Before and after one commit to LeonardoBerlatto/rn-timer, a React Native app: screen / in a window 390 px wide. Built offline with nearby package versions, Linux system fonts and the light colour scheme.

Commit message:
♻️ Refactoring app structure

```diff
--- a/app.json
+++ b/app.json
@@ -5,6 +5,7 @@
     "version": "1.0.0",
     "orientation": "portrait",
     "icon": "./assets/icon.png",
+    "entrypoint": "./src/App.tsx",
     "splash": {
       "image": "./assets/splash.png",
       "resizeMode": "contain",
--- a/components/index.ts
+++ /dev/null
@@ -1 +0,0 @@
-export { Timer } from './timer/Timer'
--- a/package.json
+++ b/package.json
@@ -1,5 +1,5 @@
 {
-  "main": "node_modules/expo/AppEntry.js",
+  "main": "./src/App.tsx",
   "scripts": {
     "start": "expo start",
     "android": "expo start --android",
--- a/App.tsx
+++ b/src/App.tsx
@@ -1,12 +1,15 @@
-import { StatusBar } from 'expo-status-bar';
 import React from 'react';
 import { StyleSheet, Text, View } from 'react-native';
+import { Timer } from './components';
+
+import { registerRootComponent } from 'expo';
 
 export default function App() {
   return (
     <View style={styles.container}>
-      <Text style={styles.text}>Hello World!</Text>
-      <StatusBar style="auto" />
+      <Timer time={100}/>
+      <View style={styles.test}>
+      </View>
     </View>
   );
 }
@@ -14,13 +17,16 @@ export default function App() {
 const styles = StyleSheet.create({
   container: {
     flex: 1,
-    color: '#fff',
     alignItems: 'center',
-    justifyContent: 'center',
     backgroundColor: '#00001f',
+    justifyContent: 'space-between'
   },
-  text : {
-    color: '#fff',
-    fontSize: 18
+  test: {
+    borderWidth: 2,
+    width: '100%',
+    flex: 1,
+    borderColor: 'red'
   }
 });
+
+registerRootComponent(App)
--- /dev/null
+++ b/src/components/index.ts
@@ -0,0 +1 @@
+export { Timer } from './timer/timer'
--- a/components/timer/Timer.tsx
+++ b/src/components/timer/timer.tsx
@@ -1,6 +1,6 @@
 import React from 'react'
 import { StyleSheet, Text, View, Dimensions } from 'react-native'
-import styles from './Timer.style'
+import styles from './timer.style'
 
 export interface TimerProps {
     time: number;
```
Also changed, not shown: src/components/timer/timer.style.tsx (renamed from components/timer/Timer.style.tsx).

---+---

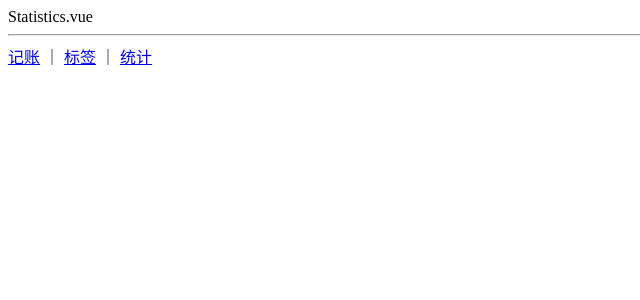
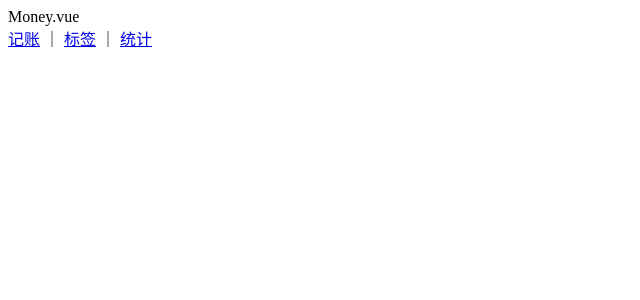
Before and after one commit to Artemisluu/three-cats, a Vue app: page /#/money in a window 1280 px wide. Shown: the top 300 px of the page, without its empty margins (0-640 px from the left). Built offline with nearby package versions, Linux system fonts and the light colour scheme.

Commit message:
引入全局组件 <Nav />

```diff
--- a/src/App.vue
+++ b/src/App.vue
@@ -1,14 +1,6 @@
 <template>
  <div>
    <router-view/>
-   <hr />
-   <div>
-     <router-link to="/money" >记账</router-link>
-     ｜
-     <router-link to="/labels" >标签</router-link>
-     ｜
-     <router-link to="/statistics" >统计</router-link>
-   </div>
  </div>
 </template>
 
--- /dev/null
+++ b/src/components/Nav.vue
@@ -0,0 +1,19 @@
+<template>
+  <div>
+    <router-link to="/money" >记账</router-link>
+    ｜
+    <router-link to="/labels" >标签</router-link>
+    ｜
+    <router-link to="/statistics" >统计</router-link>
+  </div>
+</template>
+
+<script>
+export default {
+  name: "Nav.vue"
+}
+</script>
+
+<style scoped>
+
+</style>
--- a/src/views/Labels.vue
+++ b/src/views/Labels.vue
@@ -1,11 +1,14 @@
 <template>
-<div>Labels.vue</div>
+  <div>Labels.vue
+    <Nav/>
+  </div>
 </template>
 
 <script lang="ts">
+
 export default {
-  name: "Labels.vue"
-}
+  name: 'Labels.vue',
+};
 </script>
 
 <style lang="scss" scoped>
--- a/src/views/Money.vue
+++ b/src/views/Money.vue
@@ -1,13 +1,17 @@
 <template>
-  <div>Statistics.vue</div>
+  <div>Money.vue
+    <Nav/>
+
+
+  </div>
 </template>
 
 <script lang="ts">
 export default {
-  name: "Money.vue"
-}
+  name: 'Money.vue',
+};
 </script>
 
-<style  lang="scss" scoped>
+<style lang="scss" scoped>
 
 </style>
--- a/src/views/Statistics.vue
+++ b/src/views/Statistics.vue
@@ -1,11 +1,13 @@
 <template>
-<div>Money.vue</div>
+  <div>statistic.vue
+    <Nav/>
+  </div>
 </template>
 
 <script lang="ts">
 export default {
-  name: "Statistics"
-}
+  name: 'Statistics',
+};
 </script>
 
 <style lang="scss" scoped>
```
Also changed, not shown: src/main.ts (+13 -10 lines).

---+---

Exercise aim:
A single number is the expected answer: how many lines of the records above contain the word "package".

Solution to this task:
4